“An essential caveat to my assessment is that we, the West, led by the U.S., must accelerate and expand the support we are providing to Ukraine on the scale and with the sense of urgency of the Berlin Airlift.”
But he said he was confident that the Russian campaign was reaching its culmination. Culmination is a concept in war outlined more than a century ago by Prussian Gen. Carl von Clausewitz, who described it as the moment when “the remaining strength is just enough to maintain a defense and wait for peace.”
President Vladimir Putin of Russia has offered no indication that he wants to “wait for peace,” and the bombardment of cities and towns across Ukraine shows no sign of letting up.
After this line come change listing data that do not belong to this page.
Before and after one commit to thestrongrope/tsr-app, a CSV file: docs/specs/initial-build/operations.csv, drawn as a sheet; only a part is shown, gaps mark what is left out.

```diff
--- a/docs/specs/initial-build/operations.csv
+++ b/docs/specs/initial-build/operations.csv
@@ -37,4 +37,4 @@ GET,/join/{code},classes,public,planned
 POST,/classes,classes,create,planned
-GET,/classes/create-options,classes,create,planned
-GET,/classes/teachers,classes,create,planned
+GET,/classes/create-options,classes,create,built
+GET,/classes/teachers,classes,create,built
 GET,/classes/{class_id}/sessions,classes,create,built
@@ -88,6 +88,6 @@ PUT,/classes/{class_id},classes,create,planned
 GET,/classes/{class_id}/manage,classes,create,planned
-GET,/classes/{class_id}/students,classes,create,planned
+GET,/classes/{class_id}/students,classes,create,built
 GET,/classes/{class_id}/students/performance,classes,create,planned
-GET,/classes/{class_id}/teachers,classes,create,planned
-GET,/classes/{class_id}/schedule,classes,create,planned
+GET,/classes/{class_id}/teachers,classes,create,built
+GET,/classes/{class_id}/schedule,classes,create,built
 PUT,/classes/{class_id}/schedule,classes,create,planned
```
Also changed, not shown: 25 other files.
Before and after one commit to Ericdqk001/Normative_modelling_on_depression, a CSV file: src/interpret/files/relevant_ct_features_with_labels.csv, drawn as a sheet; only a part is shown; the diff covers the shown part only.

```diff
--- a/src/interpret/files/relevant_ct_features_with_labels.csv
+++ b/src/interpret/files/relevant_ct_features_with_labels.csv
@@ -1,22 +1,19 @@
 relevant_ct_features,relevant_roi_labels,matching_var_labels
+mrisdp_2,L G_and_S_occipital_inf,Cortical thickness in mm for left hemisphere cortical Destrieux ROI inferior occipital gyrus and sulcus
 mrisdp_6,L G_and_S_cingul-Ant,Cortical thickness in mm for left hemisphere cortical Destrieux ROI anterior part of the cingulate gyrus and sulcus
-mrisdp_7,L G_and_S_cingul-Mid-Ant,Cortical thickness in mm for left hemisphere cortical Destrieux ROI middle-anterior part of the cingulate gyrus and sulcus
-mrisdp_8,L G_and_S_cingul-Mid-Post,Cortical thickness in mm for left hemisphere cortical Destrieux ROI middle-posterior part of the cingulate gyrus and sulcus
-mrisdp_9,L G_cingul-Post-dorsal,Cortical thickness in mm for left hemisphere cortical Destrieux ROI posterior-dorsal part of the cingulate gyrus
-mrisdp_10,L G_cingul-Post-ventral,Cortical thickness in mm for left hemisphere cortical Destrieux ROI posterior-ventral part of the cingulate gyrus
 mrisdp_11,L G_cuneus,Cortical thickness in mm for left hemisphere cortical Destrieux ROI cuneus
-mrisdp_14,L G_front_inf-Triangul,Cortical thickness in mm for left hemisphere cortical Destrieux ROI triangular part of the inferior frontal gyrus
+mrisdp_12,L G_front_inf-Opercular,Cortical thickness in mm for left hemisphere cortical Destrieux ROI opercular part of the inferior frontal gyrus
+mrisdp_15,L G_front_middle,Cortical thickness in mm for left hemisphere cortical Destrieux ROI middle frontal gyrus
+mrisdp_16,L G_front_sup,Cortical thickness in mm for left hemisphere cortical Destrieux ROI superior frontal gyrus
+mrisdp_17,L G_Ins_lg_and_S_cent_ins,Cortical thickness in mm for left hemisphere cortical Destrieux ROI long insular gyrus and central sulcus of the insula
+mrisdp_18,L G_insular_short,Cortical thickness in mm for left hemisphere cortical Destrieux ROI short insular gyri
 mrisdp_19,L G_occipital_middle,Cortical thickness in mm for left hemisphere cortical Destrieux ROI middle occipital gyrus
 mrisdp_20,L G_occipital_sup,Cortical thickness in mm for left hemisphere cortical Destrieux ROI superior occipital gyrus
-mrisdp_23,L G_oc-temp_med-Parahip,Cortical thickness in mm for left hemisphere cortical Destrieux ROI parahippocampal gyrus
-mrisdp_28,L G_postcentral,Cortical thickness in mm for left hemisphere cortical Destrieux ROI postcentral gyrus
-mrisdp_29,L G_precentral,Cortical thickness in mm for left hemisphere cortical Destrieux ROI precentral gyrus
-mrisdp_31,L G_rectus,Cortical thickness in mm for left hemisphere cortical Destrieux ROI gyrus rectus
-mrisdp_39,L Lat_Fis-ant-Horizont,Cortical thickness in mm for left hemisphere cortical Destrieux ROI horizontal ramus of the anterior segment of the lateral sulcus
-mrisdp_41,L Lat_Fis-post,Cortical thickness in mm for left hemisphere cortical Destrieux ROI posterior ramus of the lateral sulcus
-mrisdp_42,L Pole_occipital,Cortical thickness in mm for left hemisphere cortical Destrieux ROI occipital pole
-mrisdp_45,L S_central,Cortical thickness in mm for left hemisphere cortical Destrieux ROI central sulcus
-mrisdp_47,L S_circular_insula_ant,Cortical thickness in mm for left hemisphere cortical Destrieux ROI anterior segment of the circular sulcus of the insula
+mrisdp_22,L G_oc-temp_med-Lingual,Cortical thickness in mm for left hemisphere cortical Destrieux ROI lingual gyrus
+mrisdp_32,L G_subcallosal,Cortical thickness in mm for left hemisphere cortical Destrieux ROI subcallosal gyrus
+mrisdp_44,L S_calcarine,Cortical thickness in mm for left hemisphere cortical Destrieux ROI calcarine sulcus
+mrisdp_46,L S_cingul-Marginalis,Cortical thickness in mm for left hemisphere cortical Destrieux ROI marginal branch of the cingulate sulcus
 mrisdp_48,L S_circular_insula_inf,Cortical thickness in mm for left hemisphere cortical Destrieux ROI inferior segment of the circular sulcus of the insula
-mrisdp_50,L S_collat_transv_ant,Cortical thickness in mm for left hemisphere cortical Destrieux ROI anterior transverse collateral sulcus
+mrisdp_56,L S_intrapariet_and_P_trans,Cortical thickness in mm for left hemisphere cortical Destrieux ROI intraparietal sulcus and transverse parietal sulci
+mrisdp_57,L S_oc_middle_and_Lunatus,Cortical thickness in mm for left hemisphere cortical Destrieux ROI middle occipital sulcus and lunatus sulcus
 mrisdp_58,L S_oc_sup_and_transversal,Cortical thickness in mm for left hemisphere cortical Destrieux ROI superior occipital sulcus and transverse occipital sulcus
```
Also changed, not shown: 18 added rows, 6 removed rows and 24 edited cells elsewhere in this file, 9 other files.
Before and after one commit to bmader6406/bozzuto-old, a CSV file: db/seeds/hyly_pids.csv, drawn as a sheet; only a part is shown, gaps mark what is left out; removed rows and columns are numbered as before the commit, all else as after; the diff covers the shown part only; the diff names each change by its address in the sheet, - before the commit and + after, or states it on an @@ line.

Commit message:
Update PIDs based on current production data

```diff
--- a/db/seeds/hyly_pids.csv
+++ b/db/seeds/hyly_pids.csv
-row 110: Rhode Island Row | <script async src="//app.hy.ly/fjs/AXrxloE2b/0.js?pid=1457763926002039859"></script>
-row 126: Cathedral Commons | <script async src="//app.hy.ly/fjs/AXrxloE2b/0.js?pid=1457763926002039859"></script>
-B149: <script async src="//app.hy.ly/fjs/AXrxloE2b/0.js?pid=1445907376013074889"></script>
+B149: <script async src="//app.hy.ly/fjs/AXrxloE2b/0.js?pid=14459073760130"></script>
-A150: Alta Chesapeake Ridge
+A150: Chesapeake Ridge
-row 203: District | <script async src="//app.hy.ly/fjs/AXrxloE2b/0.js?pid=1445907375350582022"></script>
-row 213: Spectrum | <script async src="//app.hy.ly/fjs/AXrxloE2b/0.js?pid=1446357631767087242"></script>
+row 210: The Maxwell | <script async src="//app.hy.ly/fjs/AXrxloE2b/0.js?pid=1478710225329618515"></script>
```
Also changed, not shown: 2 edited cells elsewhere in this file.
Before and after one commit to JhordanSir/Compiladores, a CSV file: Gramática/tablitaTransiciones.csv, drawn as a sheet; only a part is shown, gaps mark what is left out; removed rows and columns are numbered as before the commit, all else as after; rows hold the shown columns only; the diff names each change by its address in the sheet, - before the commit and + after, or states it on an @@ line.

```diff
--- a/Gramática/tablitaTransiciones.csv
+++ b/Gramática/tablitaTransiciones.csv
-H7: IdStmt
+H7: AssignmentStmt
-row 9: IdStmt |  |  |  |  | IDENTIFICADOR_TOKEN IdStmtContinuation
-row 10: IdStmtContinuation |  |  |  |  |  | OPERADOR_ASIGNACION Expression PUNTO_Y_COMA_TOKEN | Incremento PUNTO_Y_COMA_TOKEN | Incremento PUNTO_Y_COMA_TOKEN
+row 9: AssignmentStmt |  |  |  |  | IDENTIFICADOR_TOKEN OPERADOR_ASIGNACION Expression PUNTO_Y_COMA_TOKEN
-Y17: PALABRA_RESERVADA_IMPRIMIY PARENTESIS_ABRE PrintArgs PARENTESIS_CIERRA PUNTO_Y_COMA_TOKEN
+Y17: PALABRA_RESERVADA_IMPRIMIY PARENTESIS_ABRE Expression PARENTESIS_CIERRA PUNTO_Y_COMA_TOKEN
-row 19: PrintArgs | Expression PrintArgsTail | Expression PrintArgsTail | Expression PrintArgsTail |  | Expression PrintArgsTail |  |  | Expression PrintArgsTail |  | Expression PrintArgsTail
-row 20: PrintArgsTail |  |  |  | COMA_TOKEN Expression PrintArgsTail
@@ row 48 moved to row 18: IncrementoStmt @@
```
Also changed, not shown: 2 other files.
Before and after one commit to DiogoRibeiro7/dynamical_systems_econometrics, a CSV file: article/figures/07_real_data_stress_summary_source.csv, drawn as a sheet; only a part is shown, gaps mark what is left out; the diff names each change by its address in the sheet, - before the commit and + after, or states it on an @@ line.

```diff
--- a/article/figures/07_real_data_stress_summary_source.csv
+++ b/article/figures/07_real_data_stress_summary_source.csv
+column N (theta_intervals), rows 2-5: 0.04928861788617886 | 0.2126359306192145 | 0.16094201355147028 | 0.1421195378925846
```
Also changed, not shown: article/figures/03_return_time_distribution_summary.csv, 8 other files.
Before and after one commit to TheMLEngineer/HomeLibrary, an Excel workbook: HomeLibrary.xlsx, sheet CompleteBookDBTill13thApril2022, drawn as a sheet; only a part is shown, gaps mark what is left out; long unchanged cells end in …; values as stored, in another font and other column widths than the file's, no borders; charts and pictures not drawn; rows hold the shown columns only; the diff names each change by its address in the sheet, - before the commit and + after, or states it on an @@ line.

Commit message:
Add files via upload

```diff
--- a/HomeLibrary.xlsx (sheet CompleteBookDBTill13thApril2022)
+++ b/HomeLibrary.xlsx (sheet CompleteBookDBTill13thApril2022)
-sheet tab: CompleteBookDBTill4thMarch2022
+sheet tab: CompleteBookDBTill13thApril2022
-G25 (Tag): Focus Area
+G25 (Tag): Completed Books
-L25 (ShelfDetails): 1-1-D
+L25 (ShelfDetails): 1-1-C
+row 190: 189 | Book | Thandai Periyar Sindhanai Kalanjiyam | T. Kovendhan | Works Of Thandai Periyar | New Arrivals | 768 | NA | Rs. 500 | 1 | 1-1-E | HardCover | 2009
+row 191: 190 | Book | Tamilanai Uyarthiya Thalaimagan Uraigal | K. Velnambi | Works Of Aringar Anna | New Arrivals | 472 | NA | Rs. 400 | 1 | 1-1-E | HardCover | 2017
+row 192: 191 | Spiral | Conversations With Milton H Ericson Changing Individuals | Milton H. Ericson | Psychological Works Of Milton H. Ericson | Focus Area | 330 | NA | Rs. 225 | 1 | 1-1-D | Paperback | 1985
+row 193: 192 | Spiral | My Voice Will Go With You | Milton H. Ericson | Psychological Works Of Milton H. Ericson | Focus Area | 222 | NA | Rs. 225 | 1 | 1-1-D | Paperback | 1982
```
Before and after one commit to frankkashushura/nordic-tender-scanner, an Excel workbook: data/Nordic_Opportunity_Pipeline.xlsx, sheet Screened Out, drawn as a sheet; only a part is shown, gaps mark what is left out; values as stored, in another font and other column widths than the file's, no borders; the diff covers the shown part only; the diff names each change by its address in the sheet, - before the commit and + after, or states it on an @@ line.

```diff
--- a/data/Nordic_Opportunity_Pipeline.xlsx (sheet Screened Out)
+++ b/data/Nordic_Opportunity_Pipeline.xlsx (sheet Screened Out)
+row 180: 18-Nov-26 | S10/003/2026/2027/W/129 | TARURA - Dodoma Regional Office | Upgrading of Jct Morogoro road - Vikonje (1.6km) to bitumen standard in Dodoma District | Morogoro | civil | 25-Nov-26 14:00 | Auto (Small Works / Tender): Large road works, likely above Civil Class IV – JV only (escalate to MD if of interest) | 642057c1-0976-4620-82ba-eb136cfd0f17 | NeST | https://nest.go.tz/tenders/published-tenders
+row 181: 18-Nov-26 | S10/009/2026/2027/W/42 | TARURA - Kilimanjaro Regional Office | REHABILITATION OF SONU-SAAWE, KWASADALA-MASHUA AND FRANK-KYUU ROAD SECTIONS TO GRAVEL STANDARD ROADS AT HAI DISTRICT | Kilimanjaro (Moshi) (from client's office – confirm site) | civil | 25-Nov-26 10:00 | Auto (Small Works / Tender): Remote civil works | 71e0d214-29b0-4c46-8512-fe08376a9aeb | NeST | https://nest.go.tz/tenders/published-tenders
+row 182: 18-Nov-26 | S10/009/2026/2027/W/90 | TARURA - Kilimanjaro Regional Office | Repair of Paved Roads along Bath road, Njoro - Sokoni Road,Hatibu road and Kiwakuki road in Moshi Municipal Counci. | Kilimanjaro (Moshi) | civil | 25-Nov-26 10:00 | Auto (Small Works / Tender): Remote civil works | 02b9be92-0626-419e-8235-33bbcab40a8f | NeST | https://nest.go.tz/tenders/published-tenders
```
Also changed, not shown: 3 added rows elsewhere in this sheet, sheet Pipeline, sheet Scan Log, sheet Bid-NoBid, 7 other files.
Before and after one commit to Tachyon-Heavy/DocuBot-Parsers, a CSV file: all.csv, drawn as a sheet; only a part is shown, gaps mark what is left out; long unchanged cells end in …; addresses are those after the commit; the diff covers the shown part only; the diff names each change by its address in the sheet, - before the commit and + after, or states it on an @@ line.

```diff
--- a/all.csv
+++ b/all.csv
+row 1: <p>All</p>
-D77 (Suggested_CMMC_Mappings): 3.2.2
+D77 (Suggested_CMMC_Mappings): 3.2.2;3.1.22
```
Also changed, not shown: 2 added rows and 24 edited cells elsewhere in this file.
As the authors of the report from the Institute for the Study of War noted, history is filled with conflicts where the combatants are stalemated yet the fighting rages on. Some of the deadliest battles of World War I, including the Somme and Verdun, were fought during stalemates that they failed to break, at a cost of tens of thousands of lives.
Britain’s defense intelligence agency said Sunday that Russia had increased “indiscriminate shelling of urban areas resulting in widespread destruction and large numbers of civilian casualties.”
The Russian invasion has found its greatest success in the south, and the fighting over the strategic port city of Mariupol is some of the most brutal of the war. A Ukrainian defeat would give Russia control over the coast of the Sea of Azov and is critical to create a land bridge between Crimea — which Moscow annexed in 2014 — and Russia. But the cost of taking the now-ruined city might limit the impact of any Russian victory.
“If and when Mariupol ultimately falls the Russian forces now besieging it may not be strong enough to change the course of the campaign dramatically by attacking to the west,” according to the ISW analysis.
Elsewhere, the Russian positions seemed to be relatively static or were being pushed back by the Ukrainians. The Ukrainian military high command said Sunday that there had been no major Russian offensives in the past 24 hours, which suggests that the Russians were taking an operational pause as their forces regroup.
Perhaps the most significant Russian drive in the country is the one pushing north to Kryvyi Rih, a heavily fortified city of more than 600,000 that is also the hometown of Ukraine’s president, Volodymyr Zelenskyy.